#### INPUT RECORDS ####

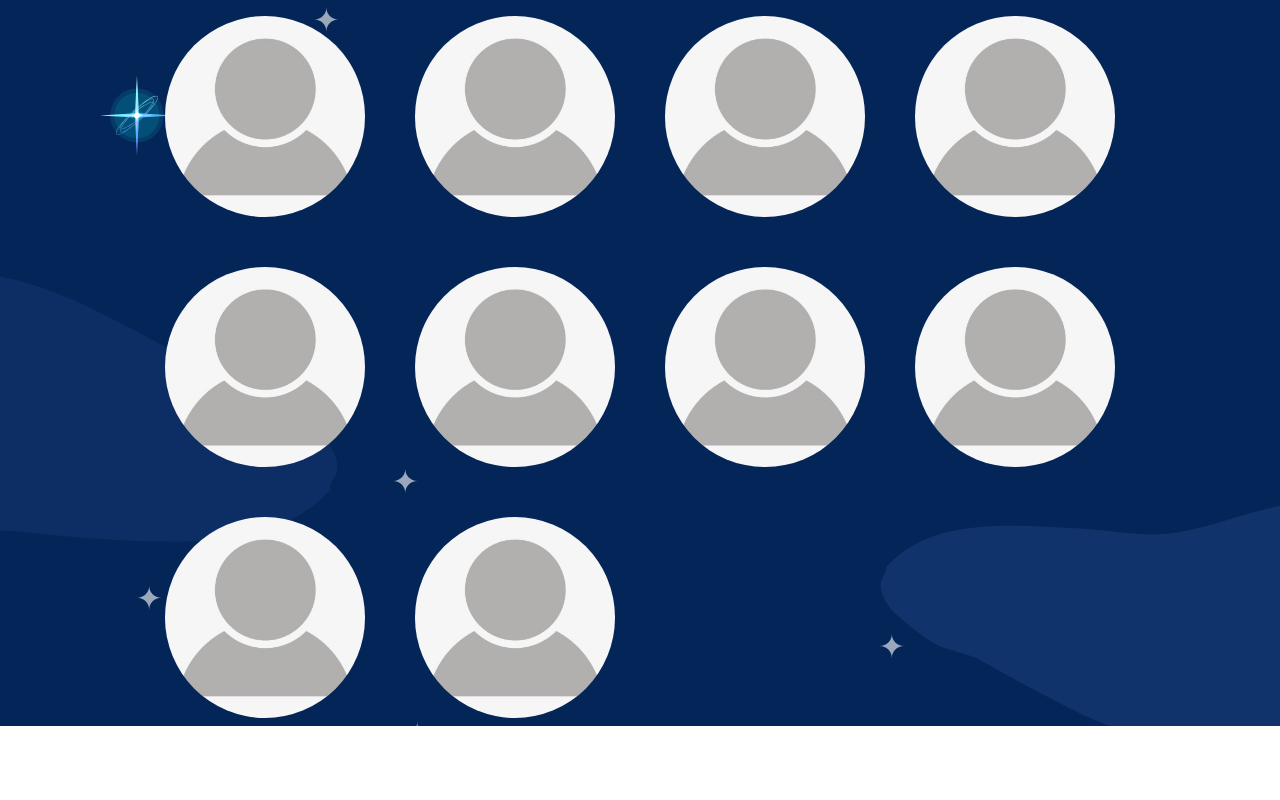
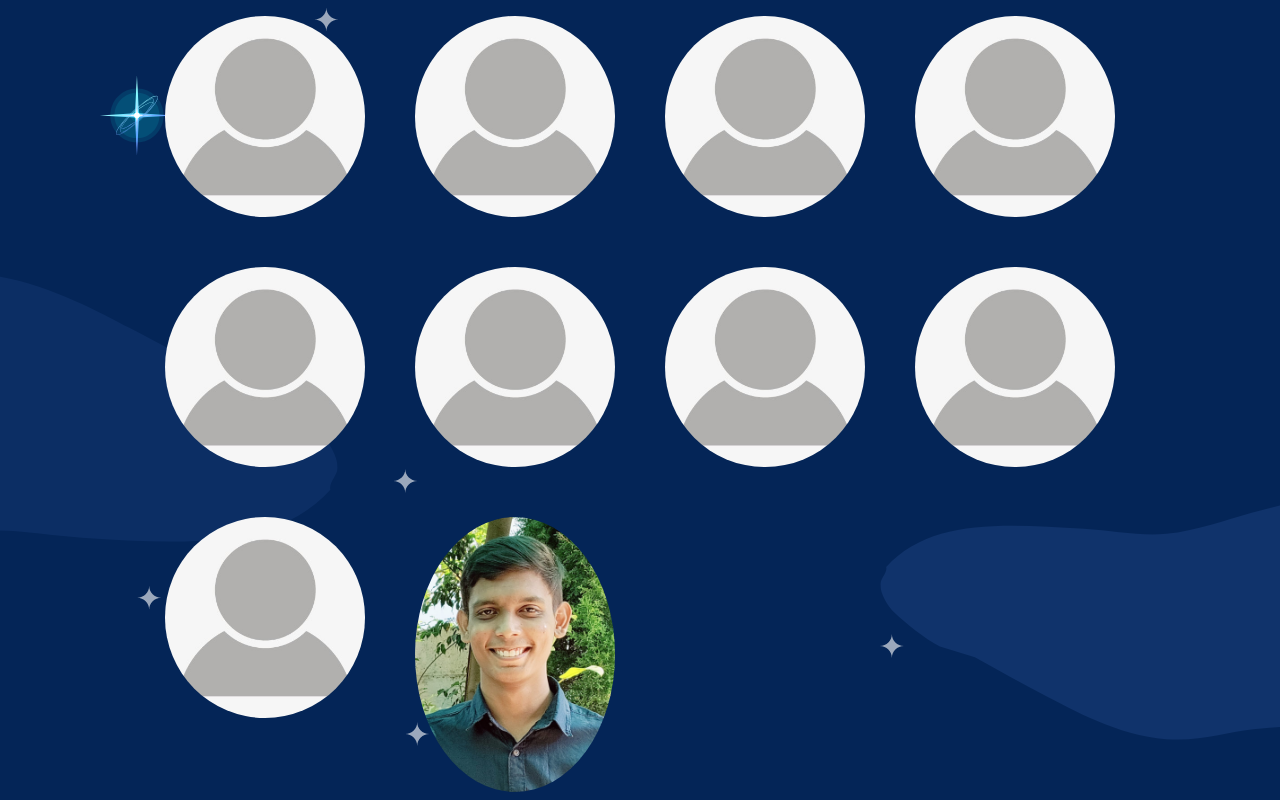
Before and after one commit to MLSC-GHRCEM/ContributorGallery, a plain HTML site: page index.html in a window 1280 px wide. Shown: the part 1966-2766 px from the top of the page. Before the commit the page ends 2692 px from the top, so only its background shows below. Drawn offline with Linux system fonts and the light colour scheme.

Commit message:
Added my image

```diff
--- a/index.html
+++ b/index.html
@@ -144,7 +144,7 @@
             <img src="./assets/profileE.png" alt="Image 3" class="img" />
             <img src="./assets/profileE.png" alt="Image 3" class="img" />
             <img src="./assets/profileE.png" alt="Image 3" class="img" />
-            <img src="./assets/profileE.png" alt="Image 3" class="img" />
+            <img src="./assets/arpeet.jpg" alt="Image 3" class="img" />
           </div>
         </div>
 
```
Also changed, not shown: assets/arpeet.jpg (added).
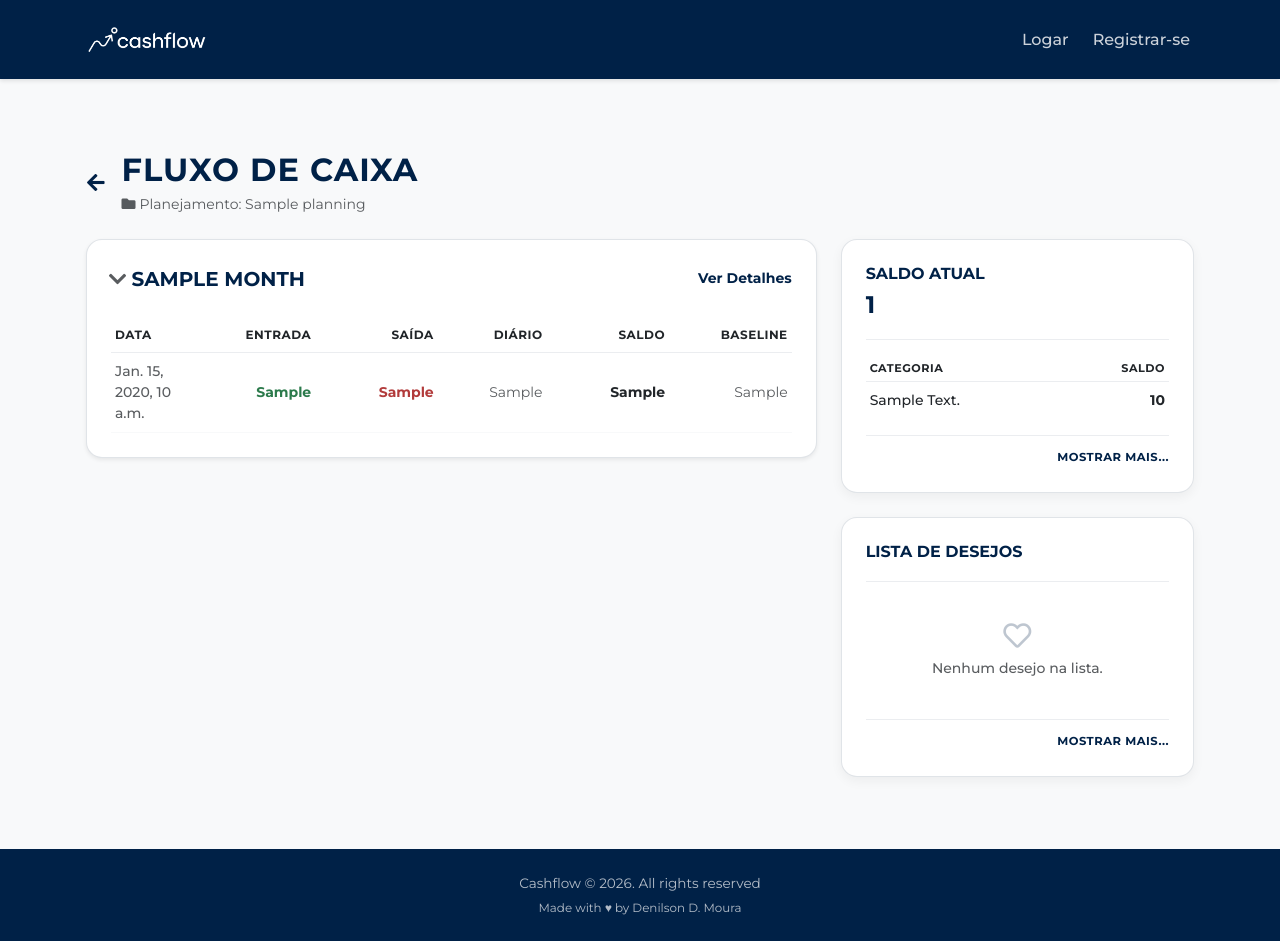
After one commit to denilsondmoura/cashflow, a Django app: template cashflow/infrastructure/templates/planing_cashflow.html in a window 1280 px wide. The commit adds this page. Run offline with Django 5.2, Linux system fonts and the light colour scheme; the template is opened without the code that fills it: most values are stand-ins (such as "Sample title", 1, 10 or a date in 2020).

Commit message:
feat: - implementação inicial do fluxo de caixa

```diff
--- /dev/null
+++ b/cashflow/infrastructure/templates/planing_cashflow.html
@@ -0,0 +1,266 @@
+{% extends "base.html" %}
+
+{% block content %}
+<div class="container py-4 px-3">
+    <!-- Header com botão para voltar -->
+    <div class="d-flex align-items-center mb-4">
+        <a href="{% url 'planning-details' planning.id %}" class="btn btn-link text-navy p-0 me-3 fs-5" aria-label="Voltar para o planejamento">
+            <i class="fas fa-arrow-left"></i>
+        </a>
+        <div>
+            <h1 class="h2 fw-bold text-navy mb-1 text-uppercase tracking-wide">Fluxo de Caixa</h1>
+            <p class="text-muted mb-0 small">
+                <span><i class="fas fa-folder me-1"></i>Planejamento: {{ planning.name }}</span>
+            </p>
+        </div>
+    </div>
+
+    <div class="row g-4">
+        <!-- Coluna da Esquerda: Meses e Tabelas de Fluxo -->
+        <div class="col-lg-8">
+            <div class="d-flex flex-column gap-3">
+                {% for month in months_data %}
+                <div class="month-box border border-navy rounded-4 p-4 bg-white shadow-sm">
+                    <!-- Cabeçalho do Collapse -->
+                    <div class="d-flex justify-content-between align-items-center user-select-none"
+                         data-bs-toggle="collapse"
+                         data-bs-target="#month-{{ forloop.counter }}"
+                         aria-expanded="{% if forloop.first %}true{% else %}false{% endif %}"
+                         style="cursor: pointer;">
+                        <span class="fw-bold text-navy fs-5 tracking-wider text-uppercase">
+                            <i class="fas fa-chevron-right me-2 transition-icon text-muted"></i>{{ month.month_name }}
+                        </span>
+                        <span class="small text-navy fw-semibold hover-opacity">Ver Detalhes</span>
+                    </div>
+
+                    <!-- Conteúdo do Collapse (Expandido se for o primeiro mês) -->
+                    <div class="collapse {% if forloop.first %}show{% endif %} mt-4" id="month-{{ forloop.counter }}">
+                        <!-- Alertas/Notifications do Mês -->
+                        {% if month.alerts %}
+                        <div class="d-flex flex-column gap-2 mb-3">
+                            {% for alert in month.alerts %}
+                            <div class="custom-alert custom-alert-{{ alert.type }} p-3 rounded-3">
+                                <div class="d-flex align-items-center">
+                                    {% if alert.type == 'danger' %}
+                                        <i class="fas fa-exclamation-circle me-3 fs-5"></i>
+                                    {% elif alert.type == 'success' %}
+                                        <i class="fas fa-check-circle me-3 fs-5"></i>
+                                    {% else %}
+                                        <i class="fas fa-exclamation-triangle me-3 fs-5"></i>
+                                    {% endif %}
+                                    <span class="small fw-semibold">{{ alert.message }}</span>
+                                </div>
+                            </div>
+                            {% endfor %}
+                        </div>
+                        {% endif %}
+
+                        <!-- Tabela de Movimentações Diárias -->
+                        <div class="table-responsive">
+                            <table class="table table-sm table-borderless align-middle mb-0 text-navy">
+                                <thead>
+                                    <tr class="border-bottom border-navy-subtle text-uppercase text-muted" style="font-size: 0.75rem; letter-spacing: 0.5px;">
+                                        <th class="fw-bold py-2" style="width: 12%;">DATA</th>
+                                        <th class="fw-bold text-end py-2" style="width: 18%;">ENTRADA</th>
+                                        <th class="fw-bold text-end py-2" style="width: 18%;">SAÍDA</th>
+                                        <th class="fw-bold text-end py-2" style="width: 16%;">DIÁRIO</th>
+                                        <th class="fw-bold text-end py-2" style="width: 18%;">SALDO</th>
+                                        <th class="fw-bold text-end py-2" style="width: 18%;">BASELINE</th>
+                                    </tr>
+                                </thead>
+                                <tbody>
+                                    {% for day in month.days %}
+                                    <tr class="cashflow-row border-bottom border-light">
+                                        <td class="small text-muted py-2 fw-medium">{{ day.date_str }}</td>
+                                        <td class="small text-entrada text-end py-2 fw-semibold">{{ day.inflow_formatted }}</td>
+                                        <td class="small text-saida text-end py-2 fw-semibold">{{ day.outflow_formatted }}</td>
+                                        <td class="small text-muted text-end py-2">{{ day.diario_formatted }}</td>
+                                        <td class="small text-navy fw-bold text-end py-2">{{ day.saldo_formatted }}</td>
+                                        <td class="small text-muted text-end py-2">{{ day.baseline_formatted }}</td>
+                                    </tr>
+                                    {% endfor %}
+                                </tbody>
+                            </table>
+                        </div>
+                    </div>
+                </div>
+                {% empty %}
+                <div class="text-center py-5 text-muted">
+                    <i class="fas fa-calendar-times fa-3x mb-3 text-navy opacity-25"></i>
+                    <p class="mb-0">Nenhuma movimentação ou data encontrada para este planejamento.</p>
+                </div>
+                {% endfor %}
+            </div>
+        </div>
+
+        <!-- Coluna da Direita: Saldo Atual por Categoria & Lista de Desejos -->
+        <div class="col-lg-4">
+            <!-- Card de Saldo Atual -->
+            <div class="card border border-navy rounded-4 p-4 bg-white shadow-sm mb-4">
+                <div class="border-bottom border-navy-subtle pb-3 mb-3">
+                    <h5 class="fw-bold text-navy text-uppercase tracking-wider mb-1 fs-6">Saldo Atual</h5>
+                    <div class="fs-4 fw-bold text-navy">{{ total_balance_formatted }}</div>
+                </div>
+                <div class="table-responsive">
+                    <table class="table table-sm table-borderless align-middle mb-0">
+                        <thead>
+                            <tr class="border-bottom border-navy-subtle text-uppercase text-muted" style="font-size: 0.7rem; letter-spacing: 0.5px;">
+                                <th class="fw-bold py-1" style="width: 60%;">CATEGORIA</th>
+                                <th class="fw-bold text-end py-1" style="width: 40%;">SALDO</th>
+                            </tr>
+                        </thead>
+                        <tbody>
+                            {% for budget in budgets %}
+                            <tr class="budget-row-style">
+                                <td class="small text-navy py-2 fw-medium text-capitalize">{{ budget.description }}</td>
+                                <td class="small text-navy py-2 text-end fw-bold">{{ budget.amount_formatted }}</td>
+                            </tr>
+                            {% empty %}
+                            <tr>
+                                <td colspan="2" class="text-muted small text-center py-3">Nenhum orçamento cadastrado.</td>
+                            </tr>
+                            {% endfor %}
+                        </tbody>
+                    </table>
+                </div>
+                <div class="text-end mt-3 border-top border-navy-subtle pt-2">
+                    <a href="#" class="small text-navy text-decoration-none fw-bold hover-opacity text-uppercase" style="font-size: 0.72rem; letter-spacing: 0.5px;">mostrar mais...</a>
+                </div>
+            </div>
+
+            <!-- Card de Lista de Desejos -->
+            <div class="card border border-navy rounded-4 p-4 bg-white shadow-sm">
+                <div class="border-bottom border-navy-subtle pb-3 mb-3">
+                    <h5 class="fw-bold text-navy text-uppercase tracking-wider mb-1 fs-6">Lista de Desejos</h5>
+                </div>
+                <div class="text-muted small text-center py-4">
+                    <i class="far fa-heart fa-2x mb-2 text-navy opacity-25"></i>
+                    <p class="mb-0 fw-medium">Nenhum desejo na lista.</p>
+                </div>
+                <div class="text-end mt-3 border-top border-navy-subtle pt-2">
+                    <a href="#" class="small text-navy text-decoration-none fw-bold hover-opacity text-uppercase" style="font-size: 0.72rem; letter-spacing: 0.5px;">mostrar mais...</a>
+                </div>
+            </div>
+        </div>
+    </div>
+</div>
+
+<style>
+    .tracking-wide {
+        letter-spacing: 1px;
+    }
+
+    .btn-link:hover {
+        opacity: 0.7;
+    }
+
+    .transition-icon {
+        transition: transform 0.2s ease;
+        display: inline-block;
+    }
+
+    [aria-expanded="true"] .transition-icon {
+        transform: rotate(90deg);
+    }
+
+    .text-entrada {
+        color: #2b7a4b !important;
+    }
+    .text-saida {
+        color: #b23b3b !important;
+    }
+
+    .dark-mode .text-entrada {
+        color: #81c784 !important;
+    }
+    .dark-mode .text-saida {
+        color: #e57373 !important;
+    }
+
+    .month-box {
+        box-shadow: 0 4px 12px rgba(0, 33, 71, 0.03);
+        transition: transform 0.2s ease;
+    }
+
+    .border-navy {
+        border-color: rgba(0, 33, 71, 0.12) !important;
+    }
+
+    .border-navy-subtle {
+        border-color: rgba(0, 33, 71, 0.08) !important;
+    }
+
+    .hover-opacity:hover {
+        opacity: 0.7;
+    }
+
+    .cashflow-row:hover {
+        background-color: var(--background-off-white) !important;
+    }
+    .dark-mode .cashflow-row:hover {
+        background-color: #0c233c !important;
+    }
+
+    /* Custom Premium Alerts */
+    .custom-alert {
+        border-radius: 12px;
+        transition: all 0.2s ease;
+    }
+
+    .custom-alert-warning {
+        background-color: rgba(245, 158, 11, 0.08);
+        border: 1px solid rgba(245, 158, 11, 0.25);
+        color: #b45309;
+    }
+
+    .custom-alert-success {
+        background-color: rgba(59, 130, 246, 0.08);
+        border: 1px solid rgba(59, 130, 246, 0.25);
+        color: #1d4ed8;
+    }
+
+    .custom-alert-danger {
+        background-color: rgba(239, 68, 68, 0.08);
+        border: 1px solid rgba(239, 68, 68, 0.25);
+        color: #b91c1c;
+    }
+
+    /* Dark Mode support */
+    .dark-mode .month-box,
+    .dark-mode .card {
+        background-color: #0c233c !important;
+        border-color: rgba(255, 255, 255, 0.12) !important;
+    }
+
+    .dark-mode .text-navy,
+    .dark-mode h1,
+    .dark-mode h2,
+    .dark-mode th,
+    .dark-mode td,
+    .dark-mode .fs-4 {
+        color: #ffffff !important;
+    }
+
+    .dark-mode .border-navy-subtle {
+        border-color: rgba(255, 255, 255, 0.1) !important;
+    }
+
+    .dark-mode .custom-alert-warning {
+        background-color: rgba(245, 158, 11, 0.12);
+        border-color: rgba(245, 158, 11, 0.4);
+        color: #fbbf24;
+    }
+
+    .dark-mode .custom-alert-success {
+        background-color: rgba(59, 130, 246, 0.12);
+        border-color: rgba(59, 130, 246, 0.4);
+        color: #60a5fa;
+    }
+
+    .dark-mode .custom-alert-danger {
+        background-color: rgba(239, 68, 68, 0.12);
+        border-color: rgba(239, 68, 68, 0.4);
+        color: #f87171;
+    }
+</style>
+{% endblock %}
--- a/cashflow/infrastructure/templates/planning_details.html
+++ b/cashflow/infrastructure/templates/planning_details.html
@@ -49,7 +49,7 @@
 
         <!-- FLUXO DE CAIXA -->
         <div class="col-md-6 col-lg-3">
-            <a href="#" class="text-decoration-none">
+            <a href="{% url 'planning-cashflow' planning.id %}" class="text-decoration-none">
                 <div class="card h-100 border-0 shadow-sm hover-lift text-center p-4">
                     <div class="card-body d-flex flex-column align-items-center justify-content-center">
                         <div class="menu-icon-wrapper mb-3 text-navy">
--- a/cashflow/infrastructure/urls.py
+++ b/cashflow/infrastructure/urls.py
@@ -2,6 +2,7 @@ from django.urls import path
 from .views import (
     PlanningView, PlanningUpdateView,
     PlanningDeleteView, PlanningDetailsView, PlanningForecastView,
+    PlanningCashflowView,
     TransactionEditView, TransactionDeleteView, TransactionCreateView,
     BudgetCreateView, BudgetEditView, BudgetDeleteView
 )
@@ -14,6 +15,7 @@ urlpatterns = [
     path('planning/<int:id>/forecast/', PlanningForecastView.as_view(), name='planning-forecast'),
     path('planning/<int:id>/forecast/transaction/add/', TransactionCreateView.as_view(), name='transaction-create'),
     path('planning/<int:id>/forecast/budget/add/', BudgetCreateView.as_view(), name='budget-create'),
+    path('planning/<int:id>/cashflow/', PlanningCashflowView.as_view(), name='planning-cashflow'),
     path('transaction/<int:id>/edit/', TransactionEditView.as_view(), name='transaction-edit'),
     path('transaction/<int:id>/delete/', TransactionDeleteView.as_view(), name='transaction-delete'),
     path('budget/<int:id>/edit/', BudgetEditView.as_view(), name='budget-edit'),
```
Also changed, not shown: cashflow/infrastructure/views.py (+131 -0 lines).
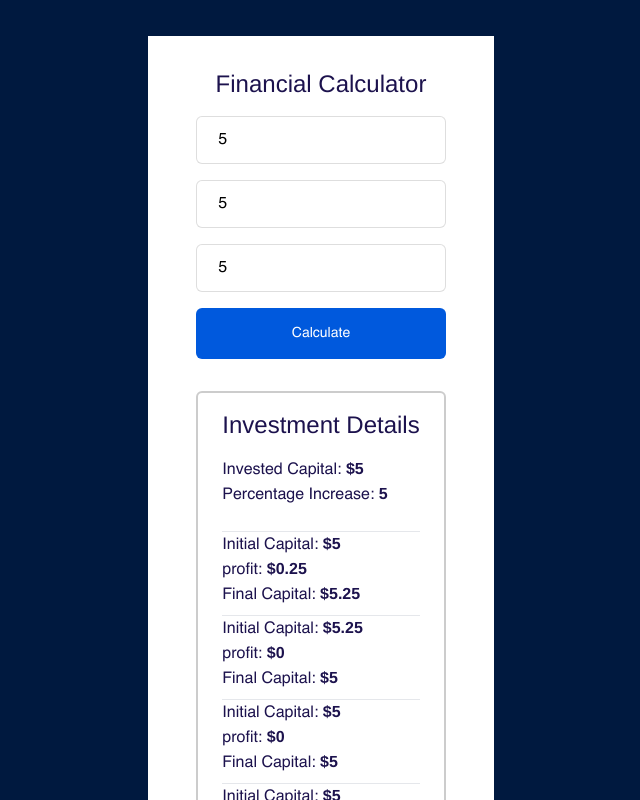
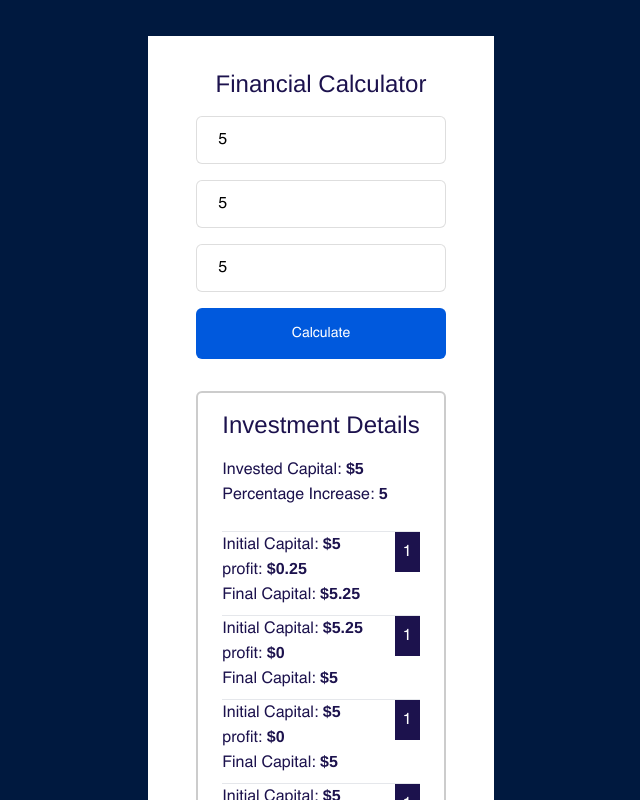
Before and after one commit to Niscolinx/financial-calculator, a React (Create React App) app: page / in a window 1280 px wide. Both pictures are taken after typing "5", "5", "5" into the empty fields and a click on the button "Calculate". Shown: the whole page, without its empty margins (319-959 px from the left). Built offline with nearby package versions, Linux system fonts and the light colour scheme.

Commit message:
working on inputs

```diff
--- a/src/components/Form.jsx
+++ b/src/components/Form.jsx
@@ -113,7 +113,10 @@ const Form = () => {
                     </p>
 
                     <div className='mt-6'>
-                        <div className='border-t'>
+                        <div className='border-t relative'>
+                            <span className='absolute right-0 bg-[#1c124d] text-white p-2'>
+                                1
+                            </span>
                             <p>
                                 Initial Capital:{' '}
                                 <span className='font-bold'>${capital}</span>
@@ -132,7 +135,10 @@ const Form = () => {
                         {details &&
                             details.map((value, i) => {
                                 return (
-                                    <div className='border-t mt-2' key={i}>
+                                    <div className='border-t mt-2 relative' key={i}>
+                                        <span className='absolute right-0 bg-[#1c124d] text-white p-2'>
+                                            1
+                                        </span>
                                         <p>
                                             Initial Capital:{' '}
                                             <span className='font-bold'>
```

####

Determine how many lines in the listing include the string "important", and answer with that number alone.

SOLUTION TO THIS EXERCISE>
12